Before-and-after page screenshots

┌────────

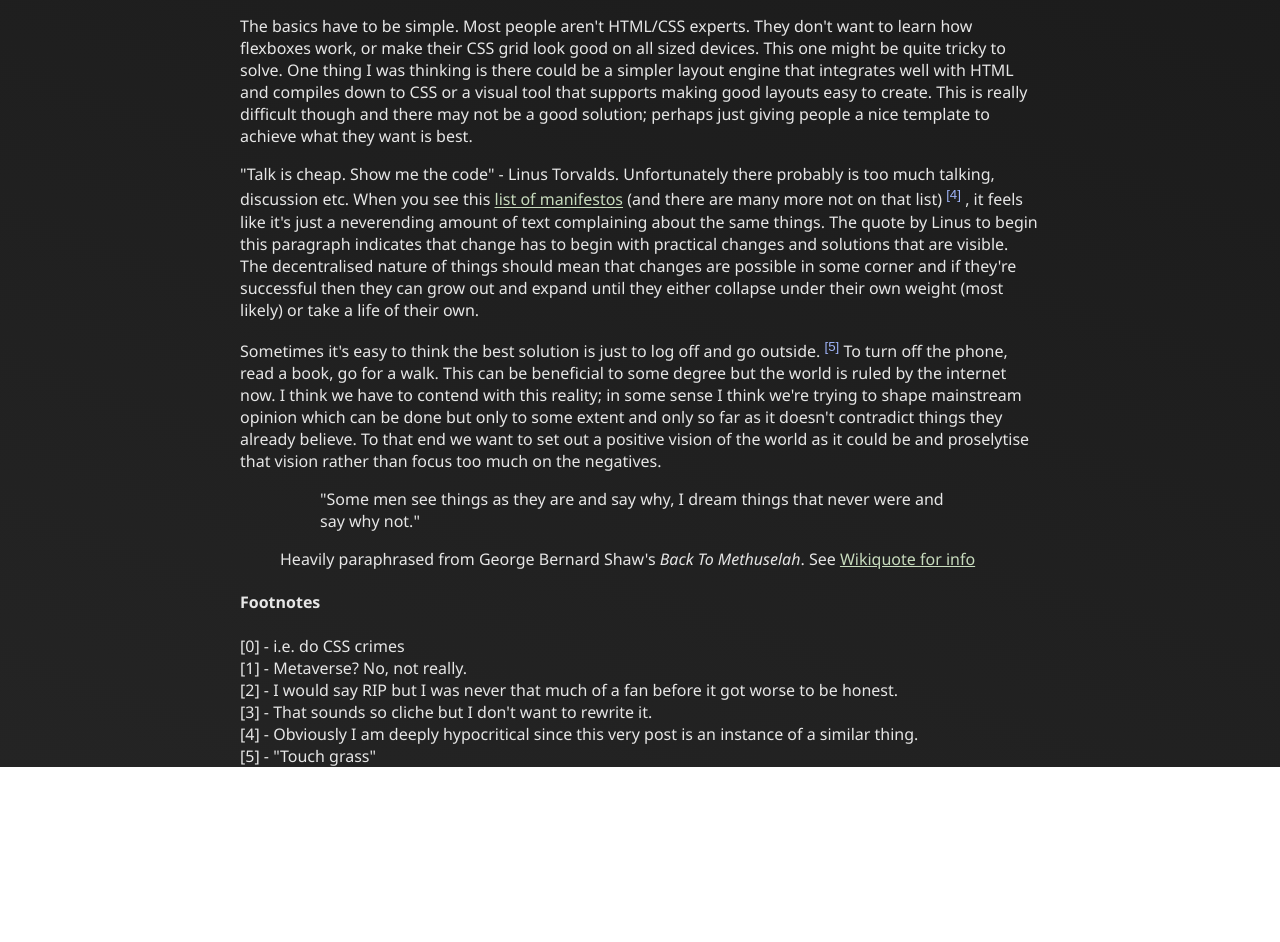
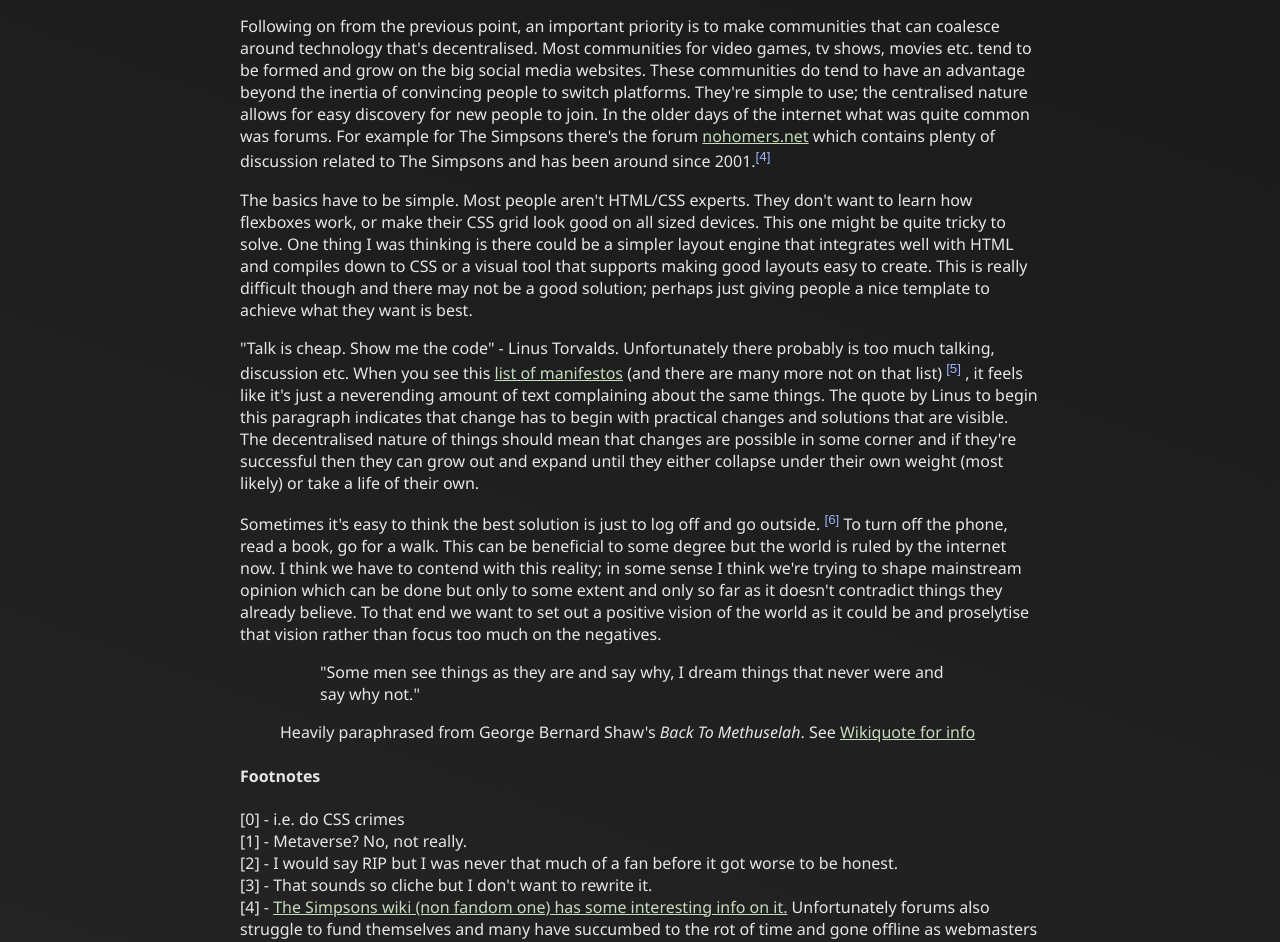
Before and after one commit to dubitabley/website, a SvelteKit app: page /posts/web/revival in a window 1280 px wide. Shown: the part 2583-3525 px from the top of the page. Before the commit the page ends 3350 px from the top, so only its background shows below. Built offline with nearby package versions, Linux system fonts and the light colour scheme.

Commit message:
Add paragraph to revival section

```diff
--- a/src/routes/(app)/posts/web/revival/+page.svelte
+++ b/src/routes/(app)/posts/web/revival/+page.svelte
@@ -188,6 +188,29 @@
             to use your language/platform to get started.
         </p>
         <p>
+            Following on from the previous point, an important priority is to
+            make communities that can coalesce around technology that's
+            decentralised. Most communities for video games, tv shows, movies
+            etc. tend to be formed and grow on the big social media websites.
+            These communities do tend to have an advantage beyond the inertia of
+            convincing people to switch platforms. They're simple to use; the
+            centralised nature allows for easy discovery for new people to join.
+            In the older days of the internet what was quite common was forums.
+            For example for The Simpsons there's the forum <a
+                href="https://nohomers.net/">nohomers.net</a
+            >
+            which contains plenty of discussion related to The Simpsons and has been
+            around since 2001.<Footnote>
+                <a href="https://simpsonswiki.com/wiki/NoHomers.net"
+                    >The Simpsons wiki (non fandom one) has some interesting
+                    info on it.</a
+                > Unfortunately forums also struggle to fund themselves and many have
+                succumbed to the rot of time and gone offline as webmasters have lost
+                interest or funding. Forums are also somewhat centralised although
+                being specific to one community only can alleviate those concerns.
+            </Footnote>
+        </p>
+        <p>
             The basics have to be simple. Most people aren't HTML/CSS experts.
             They don't want to learn how flexboxes work, or make their CSS grid
             look good on all sized devices. This one might be quite tricky to
```
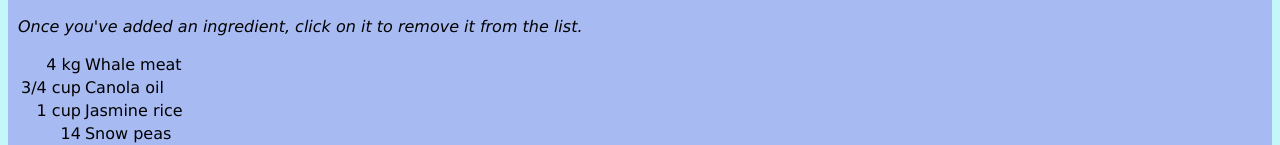
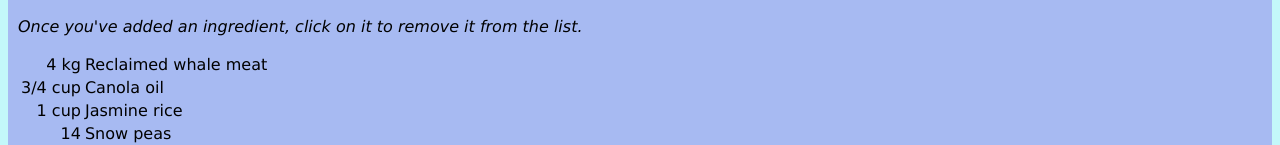
Before and after one commit to AngusJK/Fact-Probe, a plain HTML site: page recipe.html in a window 1280 px wide. Shown: the part 515-660 px from the top of the page. Drawn offline with nearby package versions, Linux system fonts and the light colour scheme.

Commit message:
edited ingredients

```diff
--- a/recipe.html
+++ b/recipe.html
@@ -34,7 +34,7 @@
 		<table>
 			<tr>
 				<td style="text-align:right">4 kg</td>
-				<td class="item">Whale meat</td>
+				<td class="item">Reclaimed whale meat</td>
 			</tr>
 			<tr>
 				<td style="text-align:right">3/4 cup</td>
```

└────────

* [Task]: Each entry above should be returned exactly as written, minus its pictures.

* [Response to the exercise]:
Before and after one commit to dubitabley/website, a SvelteKit app: page /posts/web/revival in a window 1280 px wide. Shown: the part 2583-3525 px from the top of the page. Before the commit the page ends 3350 px from the top, so only its background shows below. Built offline with nearby package versions, Linux system fonts and the light colour scheme.

Commit message:
Add paragraph to revival section

```diff
--- a/src/routes/(app)/posts/web/revival/+page.svelte
+++ b/src/routes/(app)/posts/web/revival/+page.svelte
@@ -188,6 +188,29 @@
             to use your language/platform to get started.
         </p>
         <p>
+            Following on from the previous point, an important priority is to
+            make communities that can coalesce around technology that's
+            decentralised. Most communities for video games, tv shows, movies
+            etc. tend to be formed and grow on the big social media websites.
+            These communities do tend to have an advantage beyond the inertia of
+            convincing people to switch platforms. They're simple to use; the
+            centralised nature allows for easy discovery for new people to join.
+            In the older days of the internet what was quite common was forums.
+            For example for The Simpsons there's the forum <a
+                href="https://nohomers.net/">nohomers.net</a
+            >
+            which contains plenty of discussion related to The Simpsons and has been
+            around since 2001.<Footnote>
+                <a href="https://simpsonswiki.com/wiki/NoHomers.net"
+                    >The Simpsons wiki (non fandom one) has some interesting
+                    info on it.</a
+                > Unfortunately forums also struggle to fund themselves and many have
+                succumbed to the rot of time and gone offline as webmasters have lost
+                interest or funding. Forums are also somewhat centralised although
+                being specific to one community only can alleviate those concerns.
+            </Footnote>
+        </p>
+        <p>
             The basics have to be simple. Most people aren't HTML/CSS experts.
             They don't want to learn how flexboxes work, or make their CSS grid
             look good on all sized devices. This one might be quite tricky to
```
Before and after one commit to AngusJK/Fact-Probe, a plain HTML site: page recipe.html in a window 1280 px wide. Shown: the part 515-660 px from the top of the page. Drawn offline with nearby package versions, Linux system fonts and the light colour scheme.

Commit message:
edited ingredients

```diff
--- a/recipe.html
+++ b/recipe.html
@@ -34,7 +34,7 @@
 		<table>
 			<tr>
 				<td style="text-align:right">4 kg</td>
-				<td class="item">Whale meat</td>
+				<td class="item">Reclaimed whale meat</td>
 			</tr>
 			<tr>
 				<td style="text-align:right">3/4 cup</td>
```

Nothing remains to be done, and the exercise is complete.